ACTIVITY = From the records that follow, copy every line that contains the word "instructions".

RECORDS FOR PROCESSING =
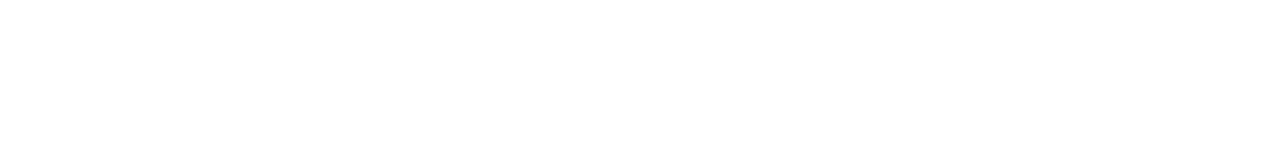
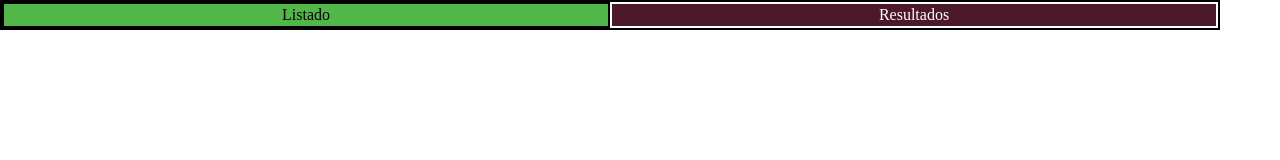
Before and after one commit to Andrespz07/Wheel-of, a website: page public/index.html in a window 1280 px wide. Drawn offline with Linux system fonts and the light colour scheme.

Commit message:
changes bottom

```diff
--- a/public/index.html
+++ b/public/index.html
@@ -14,8 +14,35 @@
     <main>
         <section id="section-button-start"></section>
         <section id="section-wheel"></section>
-        <section id="section-result-actions"></section>
-        <section id="section-instructions"></section>
+
+
+
+
+
+        <section id="section-result-actions">
+
+            <div id="actions-sec">
+
+                <div id="list-title" class="wrapper">
+                    <h3 class="title-action-sec">Listado</h3>
+                </div>
+
+                <div id="result-title" class="wrapper">
+                    <h3 class="title-action-sec">Resultados</h3>
+                </div>
+
+
+            </div>
+
+
+
+        </section>
+
+
+
+        <section id="section-instructions">
+
+        </section>
 
     </main>
     <script src="./js/app.js"></script>
--- a/src/sass/result-actions.scss
+++ b/src/sass/result-actions.scss
@@ -0,0 +1,33 @@
+#section-result-actions {
+    width: 95%;
+    border: solid 2px;
+    display: flex;
+    flex-direction: column;
+    justify-content: center;
+    align-items: center;
+    #actions-sec {
+        width: 100%;
+        display: flex;
+        flex-direction: row;
+        justify-content: center;
+        .wrapper {
+            width: 50%;
+            display: flex;
+            justify-content: center;
+            border: 2px solid;
+
+            .title-action-sec {
+                margin: 0.5% 0 0.5% 0;
+            }
+        }
+        #list-title {
+            background-color: #50B748;
+
+        }
+        #result-title {
+            background-color: #4C1929;
+            color: #ffffff;
+        }
+
+    }
+}
```
Also changed, not shown: public/assets/fonts/Ghosttheory.ttf (renamed from public/assets/fonts/Ghosttheory 1.ttf), public/css/result-actions.css, public/css/styles.css, 1 other file.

TASK RESPONSE =
-        <section id="section-instructions"></section>
+        <section id="section-instructions">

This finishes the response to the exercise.